== Segment start ==

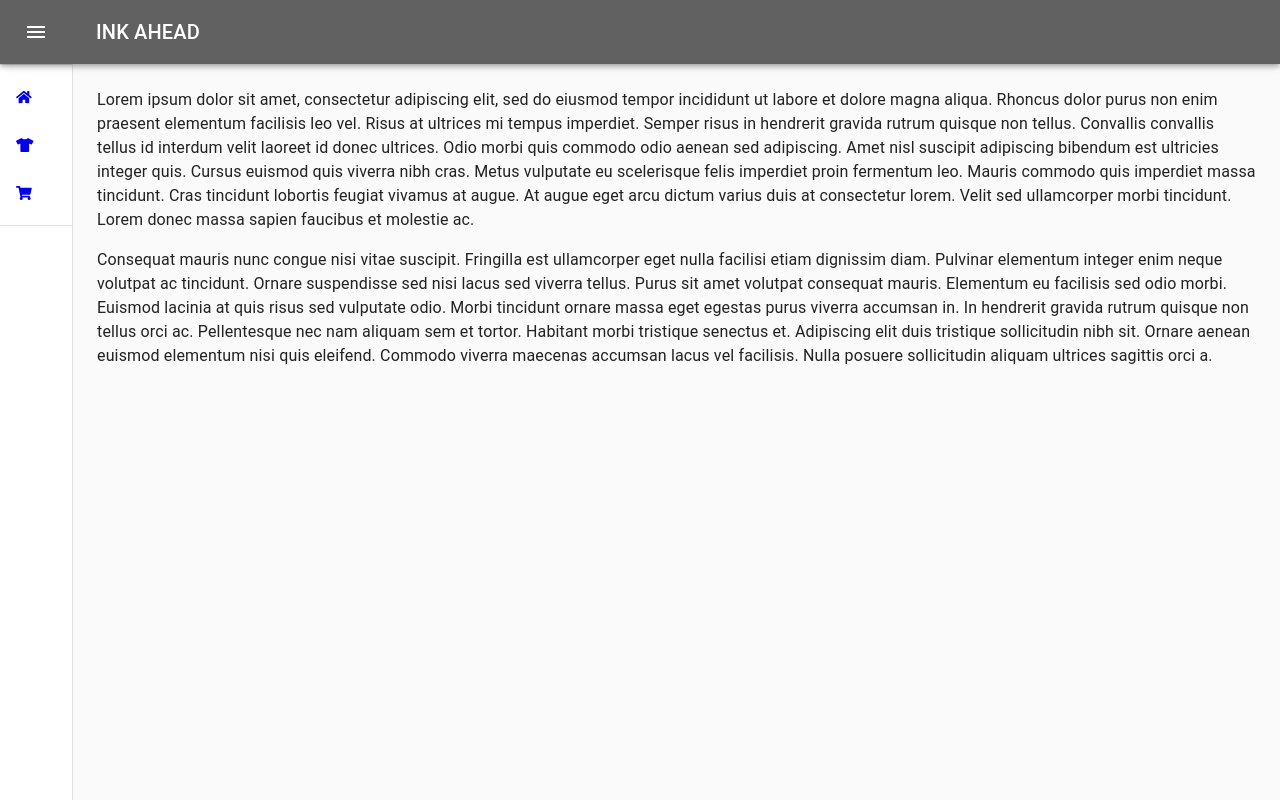
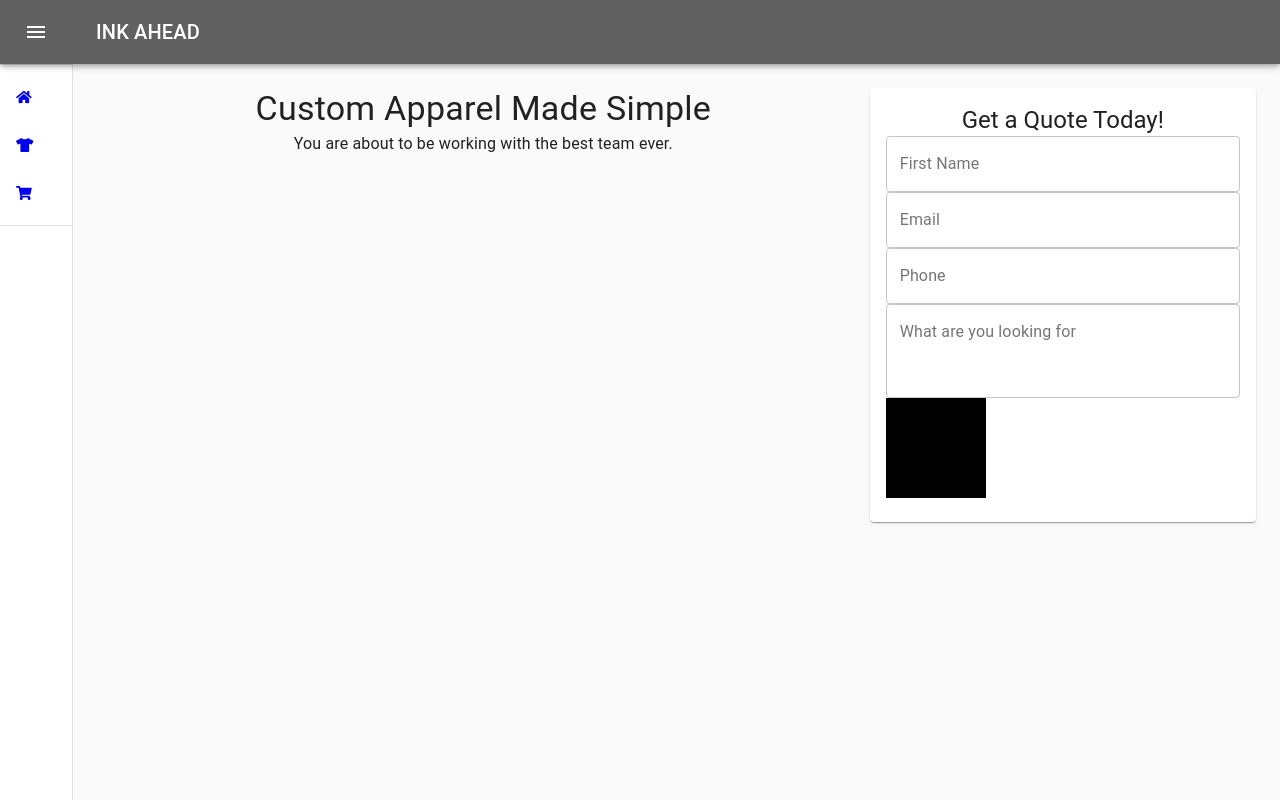
Before and after one commit to briankeefe/shirts, a React (Create React App) app: page / in a window 1280 px wide. Built offline with nearby package versions, Linux system fonts and the light colour scheme.

Commit message:
progress

```diff
--- a/package.json
+++ b/package.json
@@ -16,7 +16,8 @@
     "react-dom": "^16.12.0",
     "react-fontawesome": "^1.7.1",
     "react-router-dom": "^5.1.2",
-    "react-scripts": "3.3.0"
+    "react-scripts": "3.3.0",
+    "sass-loader": "^8.0.2"
   },
   "scripts": {
     "start": "react-scripts start",
--- a/src/App.js
+++ b/src/App.js
@@ -30,6 +30,8 @@ import { Route, Switch, BrowserRouter as Router } from "react-router-dom";
 import Shirts from "./ShirtsPage";
 import Cart from "./Cart";
 import Paragraphs from "./Paragraphs";
+import GetQuote from "./GetQuote";
+import "./style/style.scss";
 
 library.add(faTshirt, faShoppingCart, faHome);
 const drawerWidth = 240;
@@ -195,7 +197,7 @@ export default function MiniDrawer() {
 				<main className={classes.content}>
 					<div className={classes.toolbar} />
 					<Switch>
-						<Route exact path="/" component={Paragraphs} />
+						<Route exact path="/" component={GetQuote} />
 						<Route path="/shirts" component={Shirts} />
 						<Route path="/cart" component={Cart} />
 					</Switch>
--- a/src/GetQuote.js
+++ b/src/GetQuote.js
@@ -1,13 +1,51 @@
 import React from "react";
-import { Box } from "@material-ui/core";
+import {
+	Box,
+	TextField,
+	Grid,
+	Card,
+	CardContent,
+	Typography
+} from "@material-ui/core";
+import "./style/style.scss";
 
 function Quote() {
 	return (
 		<Box>
-			<TextField />
-			<TextField />
-			<TextField />
-			<TextField />
+			<Grid container>
+				<Grid item xs={12} md={8}>
+					<Typography className="center-text" variant="h4">
+						Custom Apparel Made Simple
+					</Typography>
+					<Typography className="center-text" variant="subtitle1">
+						You are about to be working with the best team ever.
+					</Typography>
+				</Grid>
+				<Grid item xs={12} md={4}>
+					<Card>
+						<CardContent>
+							<Box display="flex" flexDirection="column">
+								<Typography className="center-text" variant="h5">
+									Get a Quote Today!
+								</Typography>
+								<TextField variant="outlined" label="First Name" />
+								<TextField variant="outlined" label="Email" />
+								<TextField variant="outlined" label="Phone" />
+								<TextField
+									id="detail-field"
+									variant="outlined"
+									multiline
+									rows="3"
+									label="What are you looking for"
+								/>
+								<div className="black-box" />
+							</Box>
+						</CardContent>
+					</Card>
+				</Grid>
+			</Grid>
 		</Box>
 	);
 }
+
+export default Quote;
--- a/src/style/style.scss
+++ b/src/style/style.scss
@@ -15,3 +15,14 @@
 	align-items: "center";
 	justify-content: "flex-end";
 }
+
+.center-text {
+	text-align: center !important;
+}
+
+.black-box {
+	height: 100px;
+	width: 100px;
+	background-color: black;
+	color: black;
+}
```
Also changed, not shown: 1 other file (tests, documents, lock files or other folders).
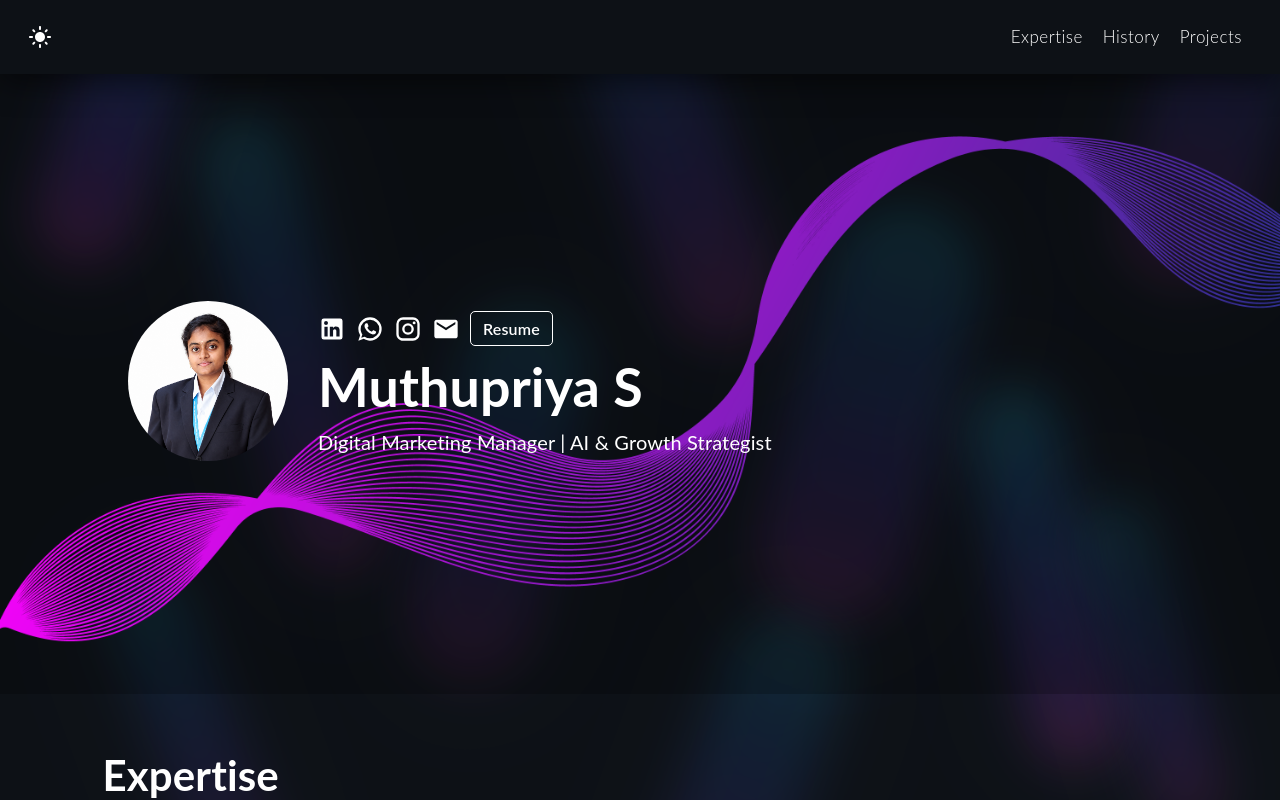
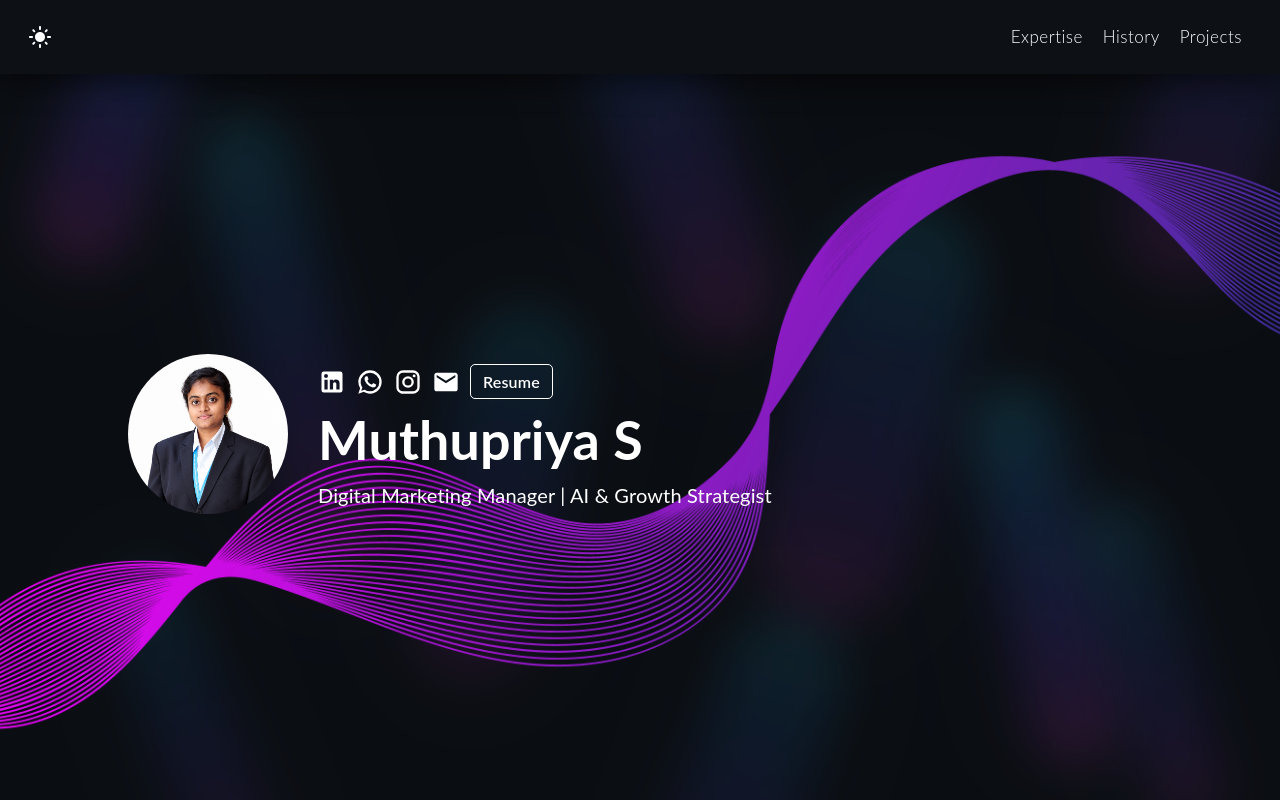
Before and after one commit to muthupriya0902/Muthupriya_portfolio, a React (Create React App) app: page / in a window 1280 px wide. Shown: the top 800 px of the page. Built offline with nearby package versions, Linux system fonts and the light colour scheme.

Commit message:
Fix Header Page

```diff
--- a/src/assets/styles/Main.scss
+++ b/src/assets/styles/Main.scss
@@ -49,6 +49,12 @@
     background-size: cover;
     background-attachment: fixed;
     background-position: center;
+}
+
+@media (min-width: 769px) {
+    .about-section {
+        min-height: calc(100vh - var(--navbar-height));
+    }
 }
 
 .about-section .content {
```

== Segment end ==

> **GOAL OF THE EXERCISE**: Copy the records word for word, leaving no picture in the copy.

> **WRITTEN SOLUTION**:
Before and after one commit to briankeefe/shirts, a React (Create React App) app: page / in a window 1280 px wide. Built offline with nearby package versions, Linux system fonts and the light colour scheme.

Commit message:
progress

```diff
--- a/package.json
+++ b/package.json
@@ -16,7 +16,8 @@
     "react-dom": "^16.12.0",
     "react-fontawesome": "^1.7.1",
     "react-router-dom": "^5.1.2",
-    "react-scripts": "3.3.0"
+    "react-scripts": "3.3.0",
+    "sass-loader": "^8.0.2"
   },
   "scripts": {
     "start": "react-scripts start",
--- a/src/App.js
+++ b/src/App.js
@@ -30,6 +30,8 @@ import { Route, Switch, BrowserRouter as Router } from "react-router-dom";
 import Shirts from "./ShirtsPage";
 import Cart from "./Cart";
 import Paragraphs from "./Paragraphs";
+import GetQuote from "./GetQuote";
+import "./style/style.scss";
 
 library.add(faTshirt, faShoppingCart, faHome);
 const drawerWidth = 240;
@@ -195,7 +197,7 @@ export default function MiniDrawer() {
 				<main className={classes.content}>
 					<div className={classes.toolbar} />
 					<Switch>
-						<Route exact path="/" component={Paragraphs} />
+						<Route exact path="/" component={GetQuote} />
 						<Route path="/shirts" component={Shirts} />
 						<Route path="/cart" component={Cart} />
 					</Switch>
--- a/src/GetQuote.js
+++ b/src/GetQuote.js
@@ -1,13 +1,51 @@
 import React from "react";
-import { Box } from "@material-ui/core";
+import {
+	Box,
+	TextField,
+	Grid,
+	Card,
+	CardContent,
+	Typography
+} from "@material-ui/core";
+import "./style/style.scss";
 
 function Quote() {
 	return (
 		<Box>
-			<TextField />
-			<TextField />
-			<TextField />
-			<TextField />
+			<Grid container>
+				<Grid item xs={12} md={8}>
+					<Typography className="center-text" variant="h4">
+						Custom Apparel Made Simple
+					</Typography>
+					<Typography className="center-text" variant="subtitle1">
+						You are about to be working with the best team ever.
+					</Typography>
+				</Grid>
+				<Grid item xs={12} md={4}>
+					<Card>
+						<CardContent>
+							<Box display="flex" flexDirection="column">
+								<Typography className="center-text" variant="h5">
+									Get a Quote Today!
+								</Typography>
+								<TextField variant="outlined" label="First Name" />
+								<TextField variant="outlined" label="Email" />
+								<TextField variant="outlined" label="Phone" />
+								<TextField
+									id="detail-field"
+									variant="outlined"
+									multiline
+									rows="3"
+									label="What are you looking for"
+								/>
+								<div className="black-box" />
+							</Box>
+						</CardContent>
+					</Card>
+				</Grid>
+			</Grid>
 		</Box>
 	);
 }
+
+export default Quote;
--- a/src/style/style.scss
+++ b/src/style/style.scss
@@ -15,3 +15,14 @@
 	align-items: "center";
 	justify-content: "flex-end";
 }
+
+.center-text {
+	text-align: center !important;
+}
+
+.black-box {
+	height: 100px;
+	width: 100px;
+	background-color: black;
+	color: black;
+}
```
Also changed, not shown: 1 other file (tests, documents, lock files or other folders).
Before and after one commit to muthupriya0902/Muthupriya_portfolio, a React (Create React App) app: page / in a window 1280 px wide. Shown: the top 800 px of the page. Built offline with nearby package versions, Linux system fonts and the light colour scheme.

Commit message:
Fix Header Page

```diff
--- a/src/assets/styles/Main.scss
+++ b/src/assets/styles/Main.scss
@@ -49,6 +49,12 @@
     background-size: cover;
     background-attachment: fixed;
     background-position: center;
+}
+
+@media (min-width: 769px) {
+    .about-section {
+        min-height: calc(100vh - var(--navbar-height));
+    }
 }
 
 .about-section .content {
```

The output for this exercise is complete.